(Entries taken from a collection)
****
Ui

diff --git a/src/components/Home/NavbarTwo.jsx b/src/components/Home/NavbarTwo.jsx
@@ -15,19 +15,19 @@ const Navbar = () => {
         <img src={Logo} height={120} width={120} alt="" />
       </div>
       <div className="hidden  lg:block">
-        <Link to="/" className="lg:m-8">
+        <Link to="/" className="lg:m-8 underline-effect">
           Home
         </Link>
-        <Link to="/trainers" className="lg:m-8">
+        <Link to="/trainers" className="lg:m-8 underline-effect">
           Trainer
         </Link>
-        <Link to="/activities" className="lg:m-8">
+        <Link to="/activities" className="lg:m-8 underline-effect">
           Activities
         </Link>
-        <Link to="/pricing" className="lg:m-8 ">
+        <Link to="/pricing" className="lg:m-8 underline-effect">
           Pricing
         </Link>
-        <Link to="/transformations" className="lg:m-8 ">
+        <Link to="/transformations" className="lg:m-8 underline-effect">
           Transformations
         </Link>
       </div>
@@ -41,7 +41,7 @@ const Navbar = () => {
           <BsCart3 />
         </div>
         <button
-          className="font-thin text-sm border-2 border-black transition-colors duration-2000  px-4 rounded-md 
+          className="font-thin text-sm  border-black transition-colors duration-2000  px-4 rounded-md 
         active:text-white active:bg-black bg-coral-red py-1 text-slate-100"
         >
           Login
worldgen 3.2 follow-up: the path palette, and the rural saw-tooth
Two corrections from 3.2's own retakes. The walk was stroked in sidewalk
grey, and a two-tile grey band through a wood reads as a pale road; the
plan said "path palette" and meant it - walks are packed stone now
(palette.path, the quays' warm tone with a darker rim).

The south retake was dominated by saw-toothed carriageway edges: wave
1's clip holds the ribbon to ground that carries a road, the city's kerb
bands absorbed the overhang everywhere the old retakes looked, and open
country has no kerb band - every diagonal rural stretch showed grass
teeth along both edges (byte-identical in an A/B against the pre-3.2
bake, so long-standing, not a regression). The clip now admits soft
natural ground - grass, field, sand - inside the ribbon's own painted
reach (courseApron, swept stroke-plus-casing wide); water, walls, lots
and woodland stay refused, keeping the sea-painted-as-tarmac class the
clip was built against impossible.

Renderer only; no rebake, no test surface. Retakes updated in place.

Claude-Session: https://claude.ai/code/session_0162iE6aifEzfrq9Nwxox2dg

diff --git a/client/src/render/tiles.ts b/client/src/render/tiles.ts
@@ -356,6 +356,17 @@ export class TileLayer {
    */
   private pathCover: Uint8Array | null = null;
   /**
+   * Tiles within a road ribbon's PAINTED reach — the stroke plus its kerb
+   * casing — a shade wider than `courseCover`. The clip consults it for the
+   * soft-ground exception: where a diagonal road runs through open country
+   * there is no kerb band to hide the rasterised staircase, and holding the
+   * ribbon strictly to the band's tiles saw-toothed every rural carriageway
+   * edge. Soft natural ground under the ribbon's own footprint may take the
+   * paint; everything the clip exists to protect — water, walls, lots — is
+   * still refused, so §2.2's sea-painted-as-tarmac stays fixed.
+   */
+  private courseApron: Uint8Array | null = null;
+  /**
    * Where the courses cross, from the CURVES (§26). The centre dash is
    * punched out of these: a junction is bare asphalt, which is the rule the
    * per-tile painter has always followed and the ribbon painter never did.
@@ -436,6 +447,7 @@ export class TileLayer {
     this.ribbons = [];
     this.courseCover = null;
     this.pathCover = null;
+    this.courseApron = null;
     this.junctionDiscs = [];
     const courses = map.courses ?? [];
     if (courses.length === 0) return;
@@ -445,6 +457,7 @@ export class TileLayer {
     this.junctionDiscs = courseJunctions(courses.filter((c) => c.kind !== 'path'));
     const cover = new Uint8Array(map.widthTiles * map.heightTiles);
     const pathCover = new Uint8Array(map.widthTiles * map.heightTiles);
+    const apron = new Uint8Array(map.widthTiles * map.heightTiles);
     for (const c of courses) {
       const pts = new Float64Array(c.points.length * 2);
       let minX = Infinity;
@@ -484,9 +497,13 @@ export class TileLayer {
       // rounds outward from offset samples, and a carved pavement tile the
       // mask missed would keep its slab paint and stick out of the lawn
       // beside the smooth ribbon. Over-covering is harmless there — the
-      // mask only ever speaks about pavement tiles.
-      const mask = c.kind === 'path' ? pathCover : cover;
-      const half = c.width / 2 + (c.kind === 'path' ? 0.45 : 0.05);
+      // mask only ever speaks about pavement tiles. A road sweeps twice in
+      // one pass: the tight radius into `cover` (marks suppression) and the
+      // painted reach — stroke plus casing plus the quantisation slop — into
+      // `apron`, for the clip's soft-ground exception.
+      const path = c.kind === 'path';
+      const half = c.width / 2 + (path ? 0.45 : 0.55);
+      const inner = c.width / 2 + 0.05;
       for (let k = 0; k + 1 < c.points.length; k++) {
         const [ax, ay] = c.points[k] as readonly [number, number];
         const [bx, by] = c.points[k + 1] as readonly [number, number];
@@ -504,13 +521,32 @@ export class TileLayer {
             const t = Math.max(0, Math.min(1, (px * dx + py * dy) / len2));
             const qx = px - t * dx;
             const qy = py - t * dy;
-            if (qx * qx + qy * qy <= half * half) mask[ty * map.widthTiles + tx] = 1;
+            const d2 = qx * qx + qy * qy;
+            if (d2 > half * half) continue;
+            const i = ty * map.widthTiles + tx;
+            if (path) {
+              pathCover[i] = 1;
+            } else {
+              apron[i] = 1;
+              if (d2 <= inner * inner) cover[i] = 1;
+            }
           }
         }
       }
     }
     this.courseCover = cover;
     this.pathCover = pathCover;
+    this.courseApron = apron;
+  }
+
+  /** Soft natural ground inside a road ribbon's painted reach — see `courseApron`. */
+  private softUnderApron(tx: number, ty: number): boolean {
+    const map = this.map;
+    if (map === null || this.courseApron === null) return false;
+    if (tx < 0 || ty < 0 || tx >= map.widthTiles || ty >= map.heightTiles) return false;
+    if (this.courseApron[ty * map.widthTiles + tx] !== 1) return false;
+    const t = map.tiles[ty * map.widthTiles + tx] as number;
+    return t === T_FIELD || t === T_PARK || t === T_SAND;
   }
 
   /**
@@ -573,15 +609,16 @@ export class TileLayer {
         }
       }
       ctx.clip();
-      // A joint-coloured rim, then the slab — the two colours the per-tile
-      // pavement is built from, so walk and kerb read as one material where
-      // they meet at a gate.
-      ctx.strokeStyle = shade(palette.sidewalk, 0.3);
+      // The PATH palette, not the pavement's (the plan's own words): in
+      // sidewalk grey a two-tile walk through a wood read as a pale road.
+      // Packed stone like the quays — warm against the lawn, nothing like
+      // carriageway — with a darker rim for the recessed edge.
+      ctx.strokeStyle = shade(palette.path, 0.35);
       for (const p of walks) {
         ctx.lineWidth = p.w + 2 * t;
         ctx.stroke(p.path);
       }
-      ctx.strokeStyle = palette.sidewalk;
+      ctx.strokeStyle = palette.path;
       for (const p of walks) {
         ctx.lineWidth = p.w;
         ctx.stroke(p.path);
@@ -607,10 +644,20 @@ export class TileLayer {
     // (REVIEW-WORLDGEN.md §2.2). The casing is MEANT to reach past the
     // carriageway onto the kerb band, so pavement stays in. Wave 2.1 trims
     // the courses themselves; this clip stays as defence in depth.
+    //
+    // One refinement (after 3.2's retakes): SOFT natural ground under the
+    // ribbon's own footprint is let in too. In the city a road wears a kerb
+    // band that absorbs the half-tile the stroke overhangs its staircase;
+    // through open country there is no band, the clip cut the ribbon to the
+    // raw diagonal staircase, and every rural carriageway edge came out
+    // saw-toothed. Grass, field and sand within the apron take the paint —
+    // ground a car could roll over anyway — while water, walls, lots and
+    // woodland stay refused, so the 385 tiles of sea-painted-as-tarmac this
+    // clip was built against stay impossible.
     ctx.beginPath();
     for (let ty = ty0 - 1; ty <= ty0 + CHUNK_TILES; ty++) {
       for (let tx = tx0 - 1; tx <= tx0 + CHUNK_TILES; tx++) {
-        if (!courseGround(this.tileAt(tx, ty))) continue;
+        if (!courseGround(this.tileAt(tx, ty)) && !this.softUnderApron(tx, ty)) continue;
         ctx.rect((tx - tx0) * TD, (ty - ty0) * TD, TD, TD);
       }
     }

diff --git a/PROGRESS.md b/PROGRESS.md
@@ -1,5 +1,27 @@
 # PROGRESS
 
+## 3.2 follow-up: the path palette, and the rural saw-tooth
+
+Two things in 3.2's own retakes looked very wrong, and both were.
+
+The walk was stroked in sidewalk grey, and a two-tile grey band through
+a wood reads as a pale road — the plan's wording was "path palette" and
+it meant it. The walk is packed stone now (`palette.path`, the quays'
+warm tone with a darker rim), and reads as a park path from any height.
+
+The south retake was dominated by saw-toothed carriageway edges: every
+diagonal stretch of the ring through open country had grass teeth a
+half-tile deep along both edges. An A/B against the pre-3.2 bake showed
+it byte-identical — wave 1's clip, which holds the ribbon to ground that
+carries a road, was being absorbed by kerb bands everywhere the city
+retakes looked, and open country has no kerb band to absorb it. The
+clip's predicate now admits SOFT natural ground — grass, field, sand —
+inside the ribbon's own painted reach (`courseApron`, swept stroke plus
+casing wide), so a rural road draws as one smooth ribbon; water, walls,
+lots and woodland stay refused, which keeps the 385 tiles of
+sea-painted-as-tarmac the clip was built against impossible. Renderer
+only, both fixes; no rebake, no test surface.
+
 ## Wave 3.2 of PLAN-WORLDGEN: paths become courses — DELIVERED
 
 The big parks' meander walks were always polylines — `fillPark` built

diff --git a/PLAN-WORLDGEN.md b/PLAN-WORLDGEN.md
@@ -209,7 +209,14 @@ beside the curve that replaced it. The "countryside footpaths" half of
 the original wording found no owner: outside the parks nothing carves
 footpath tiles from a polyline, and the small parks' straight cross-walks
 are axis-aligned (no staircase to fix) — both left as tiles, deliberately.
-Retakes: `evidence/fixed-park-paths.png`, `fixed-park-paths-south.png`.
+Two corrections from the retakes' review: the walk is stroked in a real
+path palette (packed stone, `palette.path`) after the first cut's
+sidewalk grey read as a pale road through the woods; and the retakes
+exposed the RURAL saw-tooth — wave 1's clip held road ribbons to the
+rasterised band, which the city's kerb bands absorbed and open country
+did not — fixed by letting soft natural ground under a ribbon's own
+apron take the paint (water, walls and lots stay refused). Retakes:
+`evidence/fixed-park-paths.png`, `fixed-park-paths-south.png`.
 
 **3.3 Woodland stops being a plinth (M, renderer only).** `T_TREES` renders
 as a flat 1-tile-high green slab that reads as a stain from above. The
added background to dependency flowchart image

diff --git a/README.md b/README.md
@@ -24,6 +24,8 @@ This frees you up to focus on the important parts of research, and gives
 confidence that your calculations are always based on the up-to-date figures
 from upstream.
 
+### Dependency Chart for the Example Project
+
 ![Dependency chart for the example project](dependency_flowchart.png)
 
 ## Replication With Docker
****
▶ **What to do**: Reproduce every line in the records above that contains the word "transition".

▶ **Output of the task**:
-          className="font-thin text-sm border-2 border-black transition-colors duration-2000  px-4 rounded-md 
+          className="font-thin text-sm  border-black transition-colors duration-2000  px-4 rounded-md 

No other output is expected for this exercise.